It was supposed to save Duke Energy's customers millions of dollars.

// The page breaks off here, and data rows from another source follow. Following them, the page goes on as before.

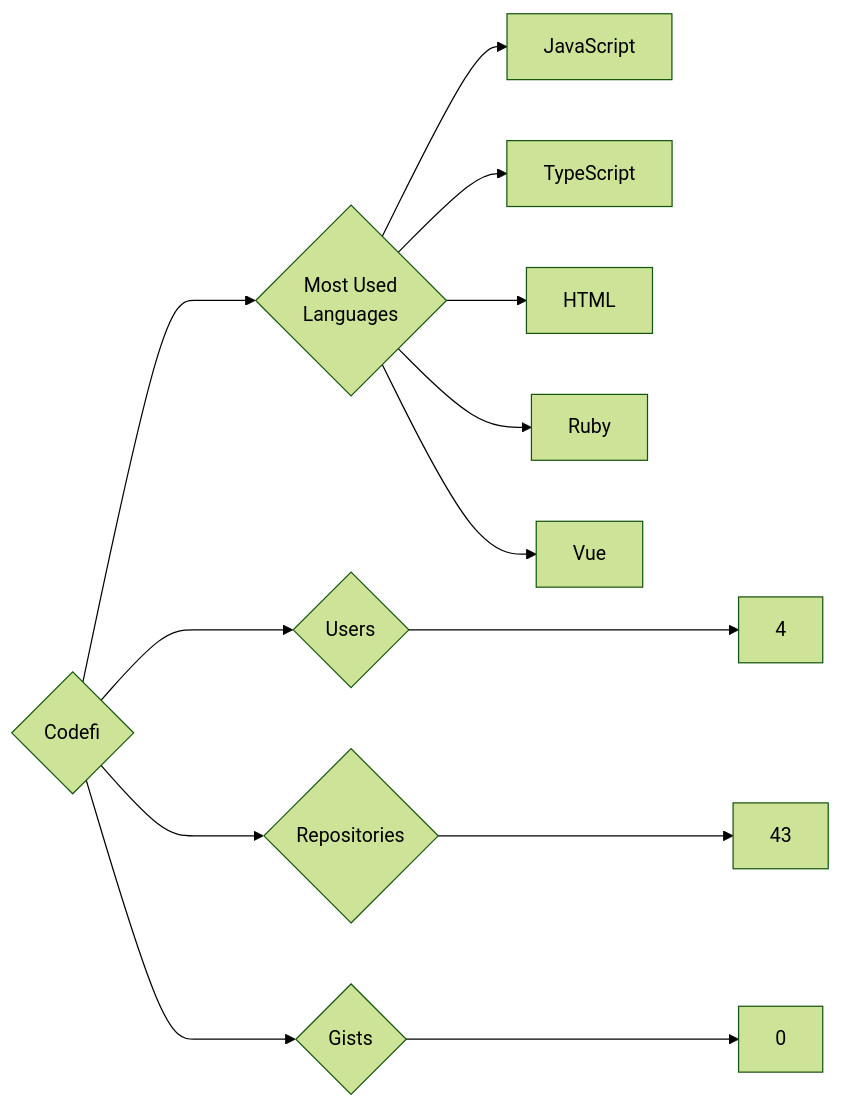
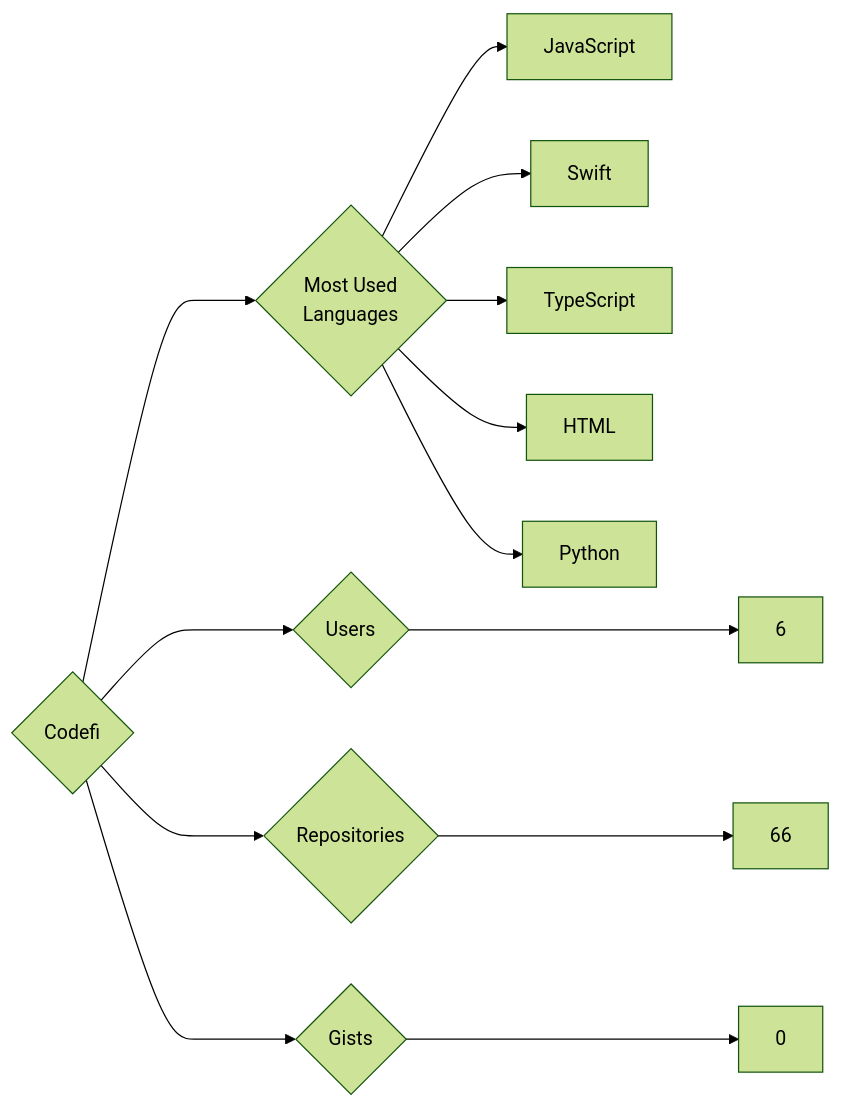
The diagram in targets/Codefi/README.md (trickest/insiders), drawn with Mermaid (forest theme) before and after one commit. The commit also changed 823 other files, not shown here.

````diff
--- a/targets/Codefi/README.md
+++ b/targets/Codefi/README.md
@@ -3,13 +3,13 @@
 ```mermaid
 graph LR
 COMPANY_NAME{Codefi}
-COMPANY_NAME ---> U{Users} ---> UN[4]
-COMPANY_NAME ---> R{Repositories} ---> RN[43]
+COMPANY_NAME ---> U{Users} ---> UN[6]
+COMPANY_NAME ---> R{Repositories} ---> RN[66]
 COMPANY_NAME ---> G{Gists} ---> GN[0]
 COMPANY_NAME ---> ML{Most Used<br>Languages}
 ML --> JavaScript[JavaScript]
+ML --> Swift[Swift]
 ML --> TypeScript[TypeScript]
 ML --> HTML[HTML]
-ML --> Ruby[Ruby]
-ML --> Vue[Vue]
+ML --> Python[Python]
 ```
````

It was supposed to make building the Levy County nuclear plant both faster and cheaper.

Instead, the 2006 Florida law — which lets utilities charge customers up front for building a nuclear power plant — could cost Duke's customers $3 billion in return for nothing.

That's the customers' share of a combined tab for advance charges tied to the Levy County nuclear project that was scuttled this week, along with Duke's abandoned efforts to fix its severely damaged Crystal River nuclear plant.

Several politicians past and present were quick to blame easy money from the advance fee for the runaway costs.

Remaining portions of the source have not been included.